Objectives: By reducing the RR ROSE (2016-2018) aims at designing a durable asphalt pavement with at least 6.5% reduction of passenger-car energy consumption compared to that of average present Danish roads.

Means: To achieve uniquely low RR properties one needs reliable mathematical models that answer the following two questions: 1) For a given surface and tire, what are the RR and the skid resistance? 2) For a given asphalt mix design and road construction method, what are the resulting road-surface texture and the road’s durability? As input to the first of these models, ROSE constructs a scaled-down “model- validation” laboratory for simultaneous measurements of RR and skid resistance, the first of its kind.

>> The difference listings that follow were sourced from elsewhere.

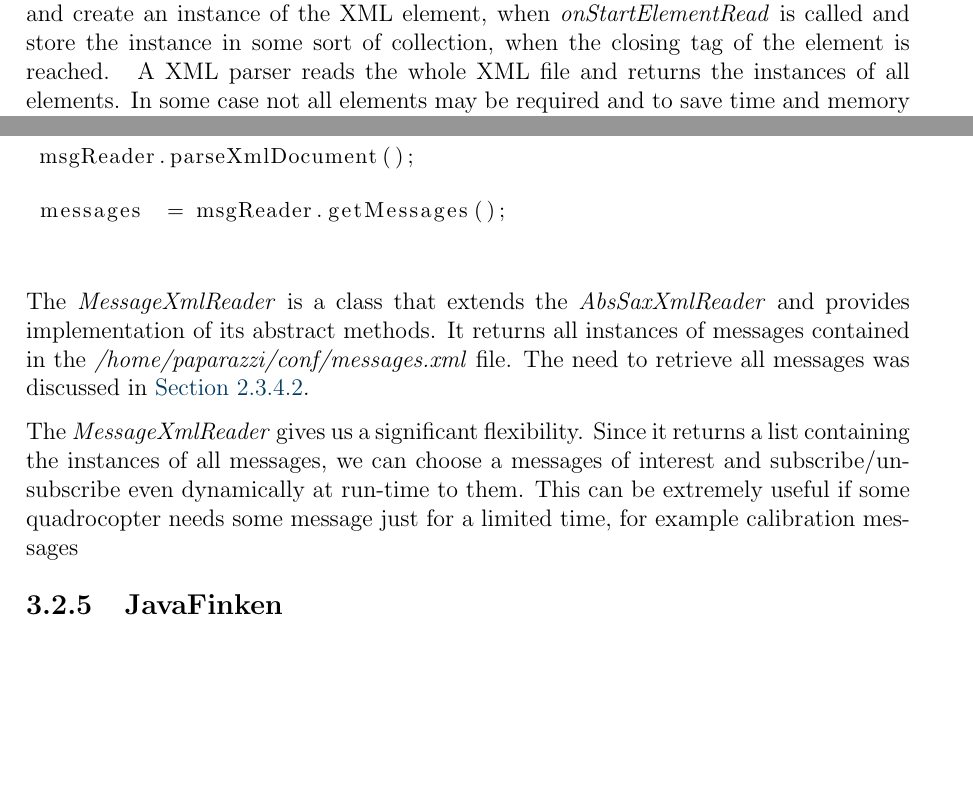
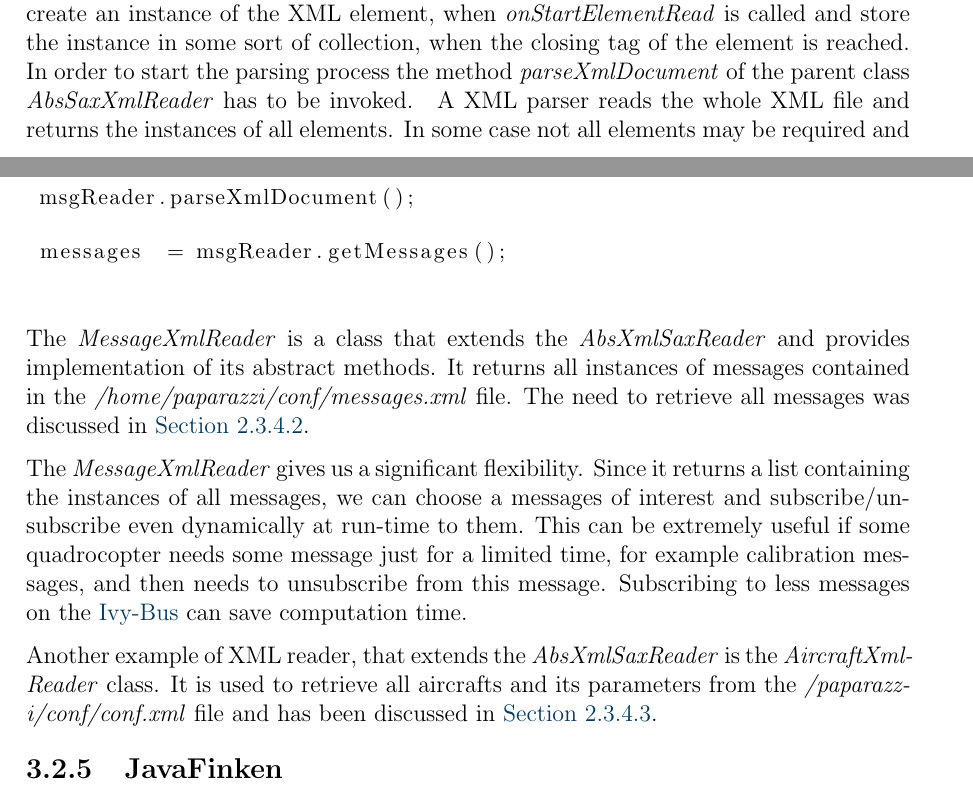
Before and after one commit to ovgu-FINken/Simulation, a LaTeX thesis (documentation/projectReport/thesis.tex, which reads documentation/projectReport/chapters/03implementation.tex): two parts of pages 34 and 35 of 44, joined at a grey line, cut so that both start at the same text, the shorter picture padded with empty space. The pictures show the PDF file documentation/projectReport/thesis.pdf that the author committed with the source.

Commit message:
finished XMLSax section

```diff
--- a/documentation/projectReport/chapters/03implementation.tex
+++ b/documentation/projectReport/chapters/03implementation.tex
@@ -353,7 +353,7 @@ class TestBusNode implements PropertyChangeListener {
 The project \textit{JavaXmlSax} was created with the idea in mind to provide a small, modular API, that gives the developer an abstract building block for fast and easy development of custom XML file readers. It uses the \href{http://www.saxproject.org/}{SAX Java API} and extends it in order to provide a template for fast creation of specific XML readers.\\
 The basic class in this module is the abstract class \textit{AbsSaxXmlReader}. It encapsulates all necessary classes needed for creating and handling of the XML parsing and defines abstract methods, which allow its subclasses to provide their specific parsing criteria. Thus the developer can concentrate on the actual parsing logic and don't have to take care of setting up and managing the necessary input streams and files.\
 
-To create a specific XML reader we have to create a class, which extends the \textit{AbsXmlReader} and provides implementation of the abstract methods \textit{onStartElementRead} and \textit{onStopElementRead}.These methods are called when the \textit{AbsSaxXmlReader} encounters start or end XML tag. It is the role of the subclass to fetch the necessary attributes and create an instance of the XML element, when \textit{onStartElementRead} is called and store the instance in some sort of collection, when the closing tag of the element is reached. \
+To create a specific XML reader we have to create a class, which extends the \textit{AbsXmlReader} and provides implementation of the abstract methods \textit{onStartElementRead} and \textit{onStopElementRead}.These methods are called when the \textit{AbsSaxXmlReader} encounters start or end XML tag. It is the role of the subclass to fetch the necessary attributes and create an instance of the XML element, when \textit{onStartElementRead} is called and store the instance in some sort of collection, when the closing tag of the element is reached. In order to start the parsing process the method \textit{parseXmlDocument} of the parent class \textit{AbsSaxXmlReader} has to be invoked. \
 A XML parser reads the whole XML file and returns the instances of all elements. In some case not all elements may be required and to save time and memory it would be preferred to stop the parsing after an element of interest has been found. Since the original Java SAX API does not provide the possibility to stop the parser after it has been started, we have implemented an mechanism for this.
 In order to stop the parsing, the method \textit{stopParsing()} has to be invoked. The function throws a custom defined Exception - \textit{StopParsingException}, that is handled in such a way, that the method \textit{parseXmlDocument()} returns immediately.
 
@@ -378,10 +378,13 @@ messages  = msgReader.getMessages();
 
 \
 
-The \textit{MessageXmlReader} is a class that extends the \textit{AbsSaxXmlReader} and provides implementation of its abstract methods. It returns all instances of messages contained in the \textit{/home/paparazzi/conf/messages.xml} file. The need to retrieve all messages was discussed
+The \textit{MessageXmlReader} is a class that extends the \textit{AbsXmlSaxReader} and provides implementation of its abstract methods. It returns all instances of messages contained in the \textit{/home/paparazzi/conf/messages.xml} file. The need to retrieve all messages was discussed
 in \ref{par:messageRetrieval}. \
 
-The \textit{MessageXmlReader} gives us a significant flexibility. Since it returns a list containing the instances of all messages, we can choose a messages of interest and subscribe/unsubscribe even dynamically at run-time to them. This can be extremely useful if some quadrocopter needs some message just for a limited time, for example calibration messages
+The \textit{MessageXmlReader} gives us a significant flexibility. Since it returns a list containing the instances of all messages, we can choose a messages of interest and subscribe/unsubscribe even dynamically at run-time to them. This can be extremely useful if some quadrocopter needs some message just for a limited time, for example calibration messages, and then needs to unsubscribe from this message. Subscribing to less messages on the \hyperref[sec:ivyBusImplementation]{Ivy-Bus} can save computation time. \
+
+Another example of XML reader, that extends the \textit{AbsXmlSaxReader} is the \textit{AircraftXmlReader} class. It is used to retrieve all aircrafts and its parameters from the
+\textit{/paparazzi/conf/conf.xml} file and has been discussed in \ref{par:aircraftRetrieval}.
 
 
 \subsection{JavaFinken}
```
Also changed, not shown: documentation/projectReport/chapters/02theory.tex (+1 -0 lines), documentation/projectReport/thesis.pdf.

Success criteria: ROSE aims at resulting in a new and improved generation of asphalt pavements with at least a 6.5% lower RR than that of average present Danish roads. A further success criterion is that the ROSE results are implemented into the Danish Road Directorate’s asset-management system.

Value creation: ROSE involves all three parts of the value chain: research, development, and implementation. An important result of ROSE is the socio-economic value of reducing energy consumption by optimizing the road surfaces; as shown in research of the previous COOEE project, this is one of the few initiatives for reducing CO2 emissions that has a negative socio-economic cost. Besides these values, if the ROSE research is successful, its results will be commercialized by the two Danish companies involved (NCC A/S and Greenwood Engineering), primarily from 2019 and onwards, and possibly also by the other partners involved.